What is expected: In the data below, find each line carrying the string "model" and copy it out.

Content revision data
^^^^^^^^
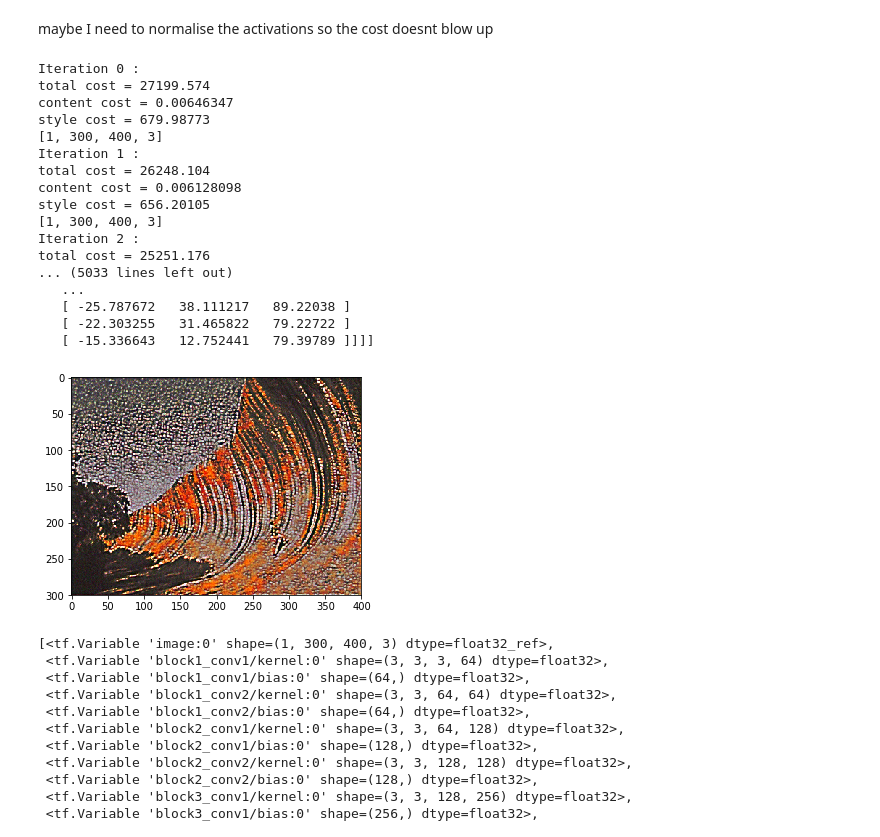
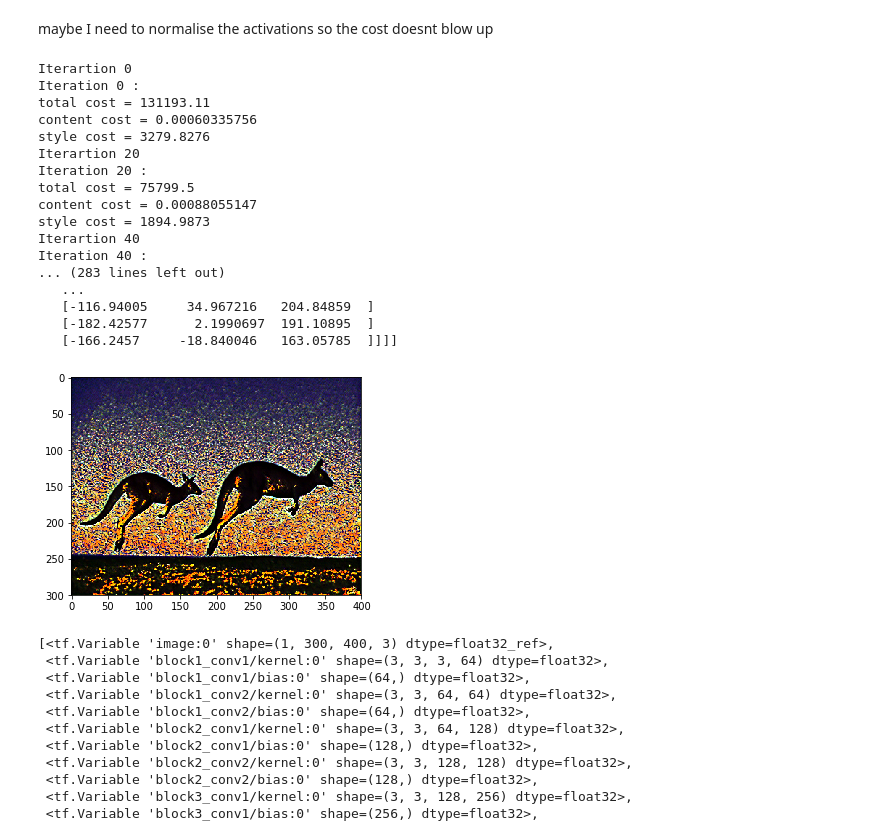
Before and after one commit to llA-Wilsonll/Neural_Style_Transfer, a Jupyter notebook: Neural_Style_Transfer.ipynb, the cells around one changed output. Saved outputs shown, nothing was run; the diff lists cells and outputs as text; code cells hidden in the pictures.

```diff
--- a/Neural_Style_Transfer.ipynb
+++ b/Neural_Style_Transfer.ipynb
@@ -86,15 +87,15 @@ train_step = tf.train.GradientDescentOptimizer(learning_rate).minimize(loss)
 # Required to initialise the tf variables
 init_op = tf.global_variables_initializer()
 
-with tf.Session() as sess2:
-    writer = tf.summary.FileWriter("./logs",sess2.graph)
+with tf.Session() as test_sess:
+    writer = tf.summary.FileWriter("./logs",test_sess.graph)
     # ***initialization of all variables... NOTE this must be done before running any further sessions!***
-    sess2.run(init_op)
+    test_sess.run(init_op)
 
     for i in range(101):
 
       # This piece of code is what updates the weights variable X
-      sess2.run(train_step, feed_dict={Y: [7]})
+      test_sess.run(train_step, feed_dict={Y: [7]})
 
       # Printing the value of X every 20 iterations
       if i%20 == 0:
@@ -103,7 +104,7 @@ with tf.Session() as sess2:
     X_final = X
     print(X_final.eval())
 
-writer.close()
+    writer.close()
 # %% [output]
 Iterartion 0 X = 9.44
 Iterartion 20 X = 4.215185
@@ -715,7 +728,7 @@ tf.reset_default_graph()
 with tf.Session() as sess:
 
   # Create initial generated image
-  image = tf.get_variable("image",initializer=tf.convert_to_tensor(generated_images_dict['image0'], dtype=tf.float32))
+  image = tf.get_variable("image",initializer=tf.convert_to_tensor(generated_images_dict['image1'], dtype=tf.float32))
 
   def clip_0_255(image):
     image = image + tf.constant([[[[103.939, 116.779,123.68]]]])
@@ -728,13 +741,13 @@ with tf.Session() as sess:
   model = define_model(CONTENT_LAYERS, STYLE_LAYERS)
 
   # Activations from style image required to calculate Style Cost
-  style_image = tf.convert_to_tensor(style_images_dict['image0'])
+  style_image = tf.convert_to_tensor(style_images_dict['image4'])
   style_c_outputs, style_s_outputs = get_activations(model, style_image, CONTENT_LAYERS, STYLE_LAYERS)
   sess.run(style_s_outputs)
   style_activations_tensor_dict = get_activations_dictionary(STYLE_LAYERS, style_s_outputs)
 
   # Activations from content image required to calculate Content Cost
-  content_image = tf.convert_to_tensor(content_images_dict['image4'])
+  content_image = tf.convert_to_tensor(content_images_dict['image1'])
   content_c_outputs, content_s_outputs = get_activations(model, content_image, CONTENT_LAYERS, STYLE_LAYERS)
   sess.run(content_c_outputs)
   content_activations_tensor_dict = get_activations_dictionary(CONTENT_LAYERS,content_c_outputs)
@@ -764,65 +777,58 @@ with tf.Session() as sess:
 
   # Required to initialise the tf variables
   init_op = tf.global_variables_initializer()
 
   writer = tf.summary.FileWriter("./logs",sess.graph)
 
   # ***initialization of all variables... NOTE this must be done before running any further sessions!***
   sess.run(init_op)
 
   sess.run(model(image))
 
 #   start = image.eval()
 
   for i in range(1000):
 
     # This piece of code is what updates the weights variable X
     sess.run(train_step)
-    Jt, Jc, Js = sess.run([J_total, J_content, J_style])
-    print("Iteration " + str(i) + " :")
-    print("total cost = " + str(Jt))
-    print("content cost = " + str(Jc))
-    print("style cost = " + str(Js))
 
-#     if i == 0:
-#       iteration1 = image.eval()
-#     elif i == 1:
-#       iteration2 = image.eval()
-#     else:
-#       iteration3 = image.eval()
+    # Printing the value of image every 20 iterations
+    if i%20 == 0:
+      print('Iterartion ' + str(i))
+      Jt, Jc, Js = sess.run([J_total, J_content, J_style])
+      print("Iteration " + str(i) + " :")
+      print("total cost = " + str(Jt))
+      print("content cost = " + str(Jc))
+      print("style cost = " + str(Js))
 
     #sess.run(image.assign(clip_0_255(image)))
     sess.run(model(image))
-    print(image.get_shape().as_list())
-    # Printing the value of X every 20 iterations
-#       if i%20 == 0:
-#         print('Iterartion ' + str(i) + ' X = ' + str(X.eval()))
 
   gen = image
   print(gen.eval())
   #imshow(gen.eval()[...,::-1])
-  output_and_save_image(gen.eval(),"/content/images/","generated_image3_1000")
+  output_and_save_image(gen.eval(),"/content/images/","generated_image5_1000")
 
 writer.close()
 # %% [output]
+Iterartion 0
 Iteration 0 :
-total cost = 27199.574
-content cost = 0.00646347
-style cost = 679.98773
-[1, 300, 400, 3]
-Iteration 1 :
-total cost = 26248.104
-content cost = 0.006128098
-style cost = 656.20105
-[1, 300, 400, 3]
-Iteration 2 :
-total cost = 25251.176
-... (5033 lines left out)
+total cost = 131193.11
+content cost = 0.00060335756
+style cost = 3279.8276
+Iterartion 20
+Iteration 20 :
+total cost = 75799.5
+content cost = 0.00088055147
+style cost = 1894.9873
+Iterartion 40
+Iteration 40 :
+... (283 lines left out)
    ...
-   [ -25.787672   38.111217   89.22038 ]
-   [ -22.303255   31.465822   79.22722 ]
-   [ -15.336643   12.752441   79.39789 ]]]]
+   [-116.94005     34.967216   204.84859  ]
+   [-182.42577      2.1990697  191.10895  ]
+   [-166.2457     -18.840046   163.05785  ]]]]
-[figure, old version]
+[figure, new version]
 # %%
 tf.trainable_variables(scope=None)
 # %% [output]
```
Also changed, not shown: parts of 16 cells of this notebook.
^^^^^^^^
Task solution:
   model = define_model(CONTENT_LAYERS, STYLE_LAYERS)
   style_c_outputs, style_s_outputs = get_activations(model, style_image, CONTENT_LAYERS, STYLE_LAYERS)
   content_c_outputs, content_s_outputs = get_activations(model, content_image, CONTENT_LAYERS, STYLE_LAYERS)
   sess.run(model(image))
     sess.run(model(image))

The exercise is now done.